■ Exercise objective
Every line that holds the word "flags" needs to be copied from the data below.

(Beginning of Data excerpts)

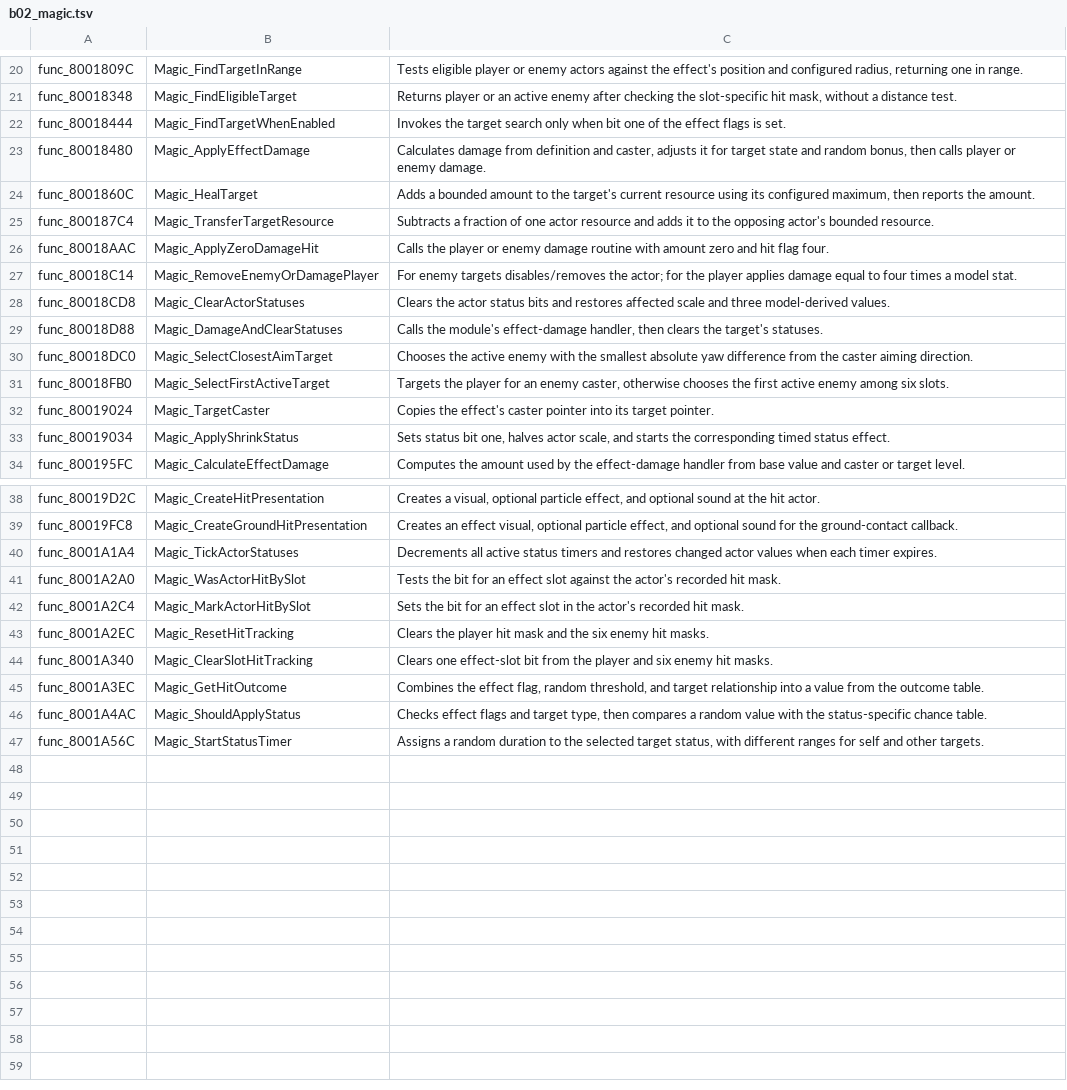
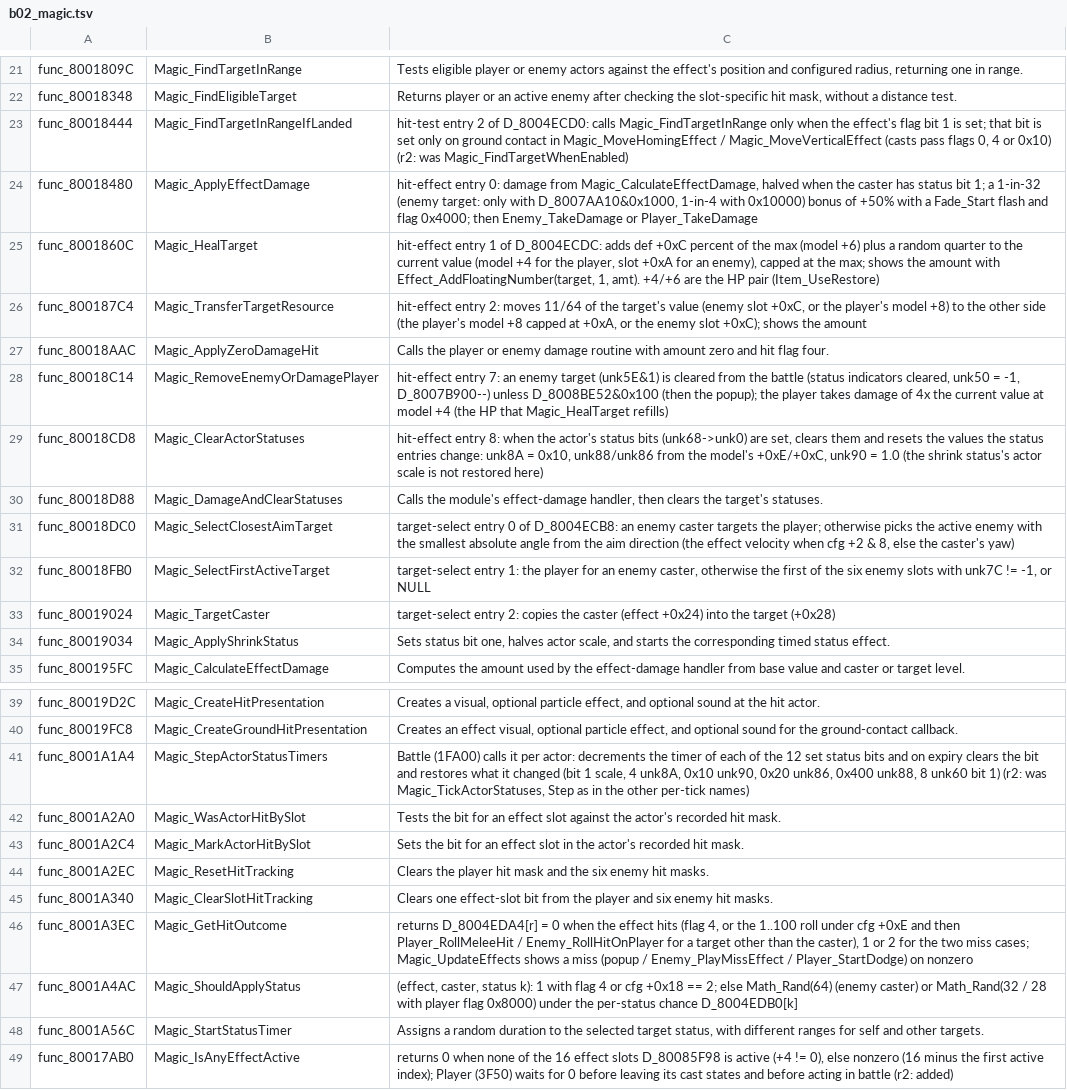
Before and after one commit to Acranon/eltale-decomp, a TSV file: names/b02_magic.tsv, drawn as a sheet; only a part is shown, gaps mark what is left out; addresses are those after the commit; the diff covers the shown part only; the diff names each change by its address in the sheet, - before the commit and + after, or states it on an @@ line.

```diff
--- a/names/b02_magic.tsv
+++ b/names/b02_magic.tsv
-B23: Magic_FindTargetWhenEnabled
+B23: Magic_FindTargetInRangeIfLanded
-C23: Invokes the target search only when bit one of the effect flags is set.
+C23: hit-test entry 2 of D_8004ECD0: calls Magic_FindTargetInRange only when the effect's flag bit 1 is set; that bit is set only on ground contact in Magic_MoveHomingEffect / Magic_MoveVerticalEffect (casts pass flags 0, 4 or 0x10) (r2: was Magic_FindTargetWhenEnabled)
-C24: Calculates damage from definition and caster, adjusts it for target state and random bonus, then calls player or enemy damage.
+C24: hit-effect entry 0: damage from Magic_CalculateEffectDamage, halved when the caster has status bit 1; a 1-in-32 (enemy target: only with D_8007AA10&0x1000, 1-in-4 with 0x10000) bonus of +50% with a Fade_Start flash and flag 0x4000; then Enemy_TakeDamage or Player_TakeDamage
-C25: Adds a bounded amount to the target's current resource using its configured maximum, then reports the amount.
+C25: hit-effect entry 1 of D_8004ECDC: adds def +0xC percent of the max (model +6) plus a random quarter to the current value (model +4 for the player, slot +0xA for an enemy), capped at the max; shows the amount with Effect_AddFloatingNumber(target, 1, amt). +4/+6 are the HP pair (Item_UseRestore)
-C26: Subtracts a fraction of one actor resource and adds it to the opposing actor's bounded resource.
+C26: hit-effect entry 2: moves 11/64 of the target's value (enemy slot +0xC, or the player's model +8) to the other side (the player's model +8 capped at +0xA, or the enemy slot +0xC); shows the amount
-C28: For enemy targets disables/removes the actor; for the player applies damage equal to four times a model stat.
+C28: hit-effect entry 7: an enemy target (unk5E&1) is cleared from the battle (status indicators cleared, unk50 = -1, D_8007B900--) unless D_8008BE52&0x100 (then the popup); the player takes damage of 4x the current value at model +4 (the HP that Magic_HealTarget refills)
-C29: Clears the actor status bits and restores affected scale and three model-derived values.
+C29: hit-effect entry 8: when the actor's status bits (unk68->unk0) are set, clears them and resets the values the status entries change: unk8A = 0x10, unk88/unk86 from the model's +0xE/+0xC, unk90 = 1.0 (the shrink status's actor scale is not restored here)
-C31: Chooses the active enemy with the smallest absolute yaw difference from the caster aiming direction.
+C31: target-select entry 0 of D_8004ECB8: an enemy caster targets the player; otherwise picks the active enemy with the smallest absolute angle from the aim direction (the effect velocity when cfg +2 & 8, else the caster's yaw)
-C32: Targets the player for an enemy caster, otherwise chooses the first active enemy among six slots.
+C32: target-select entry 1: the player for an enemy caster, otherwise the first of the six enemy slots with unk7C != -1, or NULL
-C33: Copies the effect's caster pointer into its target pointer.
+C33: target-select entry 2: copies the caster (effect +0x24) into the target (+0x28)
-B41: Magic_TickActorStatuses
+B41: Magic_StepActorStatusTimers
-C41: Decrements all active status timers and restores changed actor values when each timer expires.
+C41: Battle (1FA00) calls it per actor: decrements the timer of each of the 12 set status bits and on expiry clears the bit and restores what it changed (bit 1 scale, 4 unk8A, 0x10 unk90, 0x20 unk86, 0x400 unk88, 8 unk60 bit 1) (r2: was Magic_TickActorStatuses, Step as in the other per-tick names)
-C46: Combines the effect flag, random threshold, and target relationship into a value from the outcome table.
+C46: returns D_8004EDA4[r] = 0 when the effect hits (flag 4, or the 1..100 roll under cfg +0xE and then Player_RollMeleeHit / Enemy_RollHitOnPlayer for a target other than the caster), 1 or 2 for the two miss cases; Magic_UpdateEffects shows a miss (popup / Enemy_PlayMissEffect / Player_StartDodge) on nonzero
-C47: Checks effect flags and target type, then compares a random value with the status-specific chance table.
+C47: (effect, caster, status k): 1 with flag 4 or cfg +0x18 == 2; else Math_Rand(64) (enemy caster) or Math_Rand(32 / 28 with player flag 0x8000) under the per-status chance D_8004EDB0[k]
+row 49: func_80017AB0 | Magic_IsAnyEffectActive | returns 0 when none of the 16 effect slots D_80085F98 is active (+4 != 0), else nonzero (16 minus the first active index); Player (3F50) waits for 0 before leaving its cast states and before acting in battle (r2: added)
```
Also changed, not shown: 1 added row and 5 edited cells elsewhere in this file, names/b01_core.tsv, names/b09_DA4570.tsv, 4 other files.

(End of Data excerpts)

■ Expected answer
-C23: Invokes the target search only when bit one of the effect flags is set.
+C23: hit-test entry 2 of D_8004ECD0: calls Magic_FindTargetInRange only when the effect's flag bit 1 is set; that bit is set only on ground contact in Magic_MoveHomingEffect / Magic_MoveVerticalEffect (casts pass flags 0, 4 or 0x10) (r2: was Magic_FindTargetWhenEnabled)
-C47: Checks effect flags and target type, then compares a random value with the status-specific chance table.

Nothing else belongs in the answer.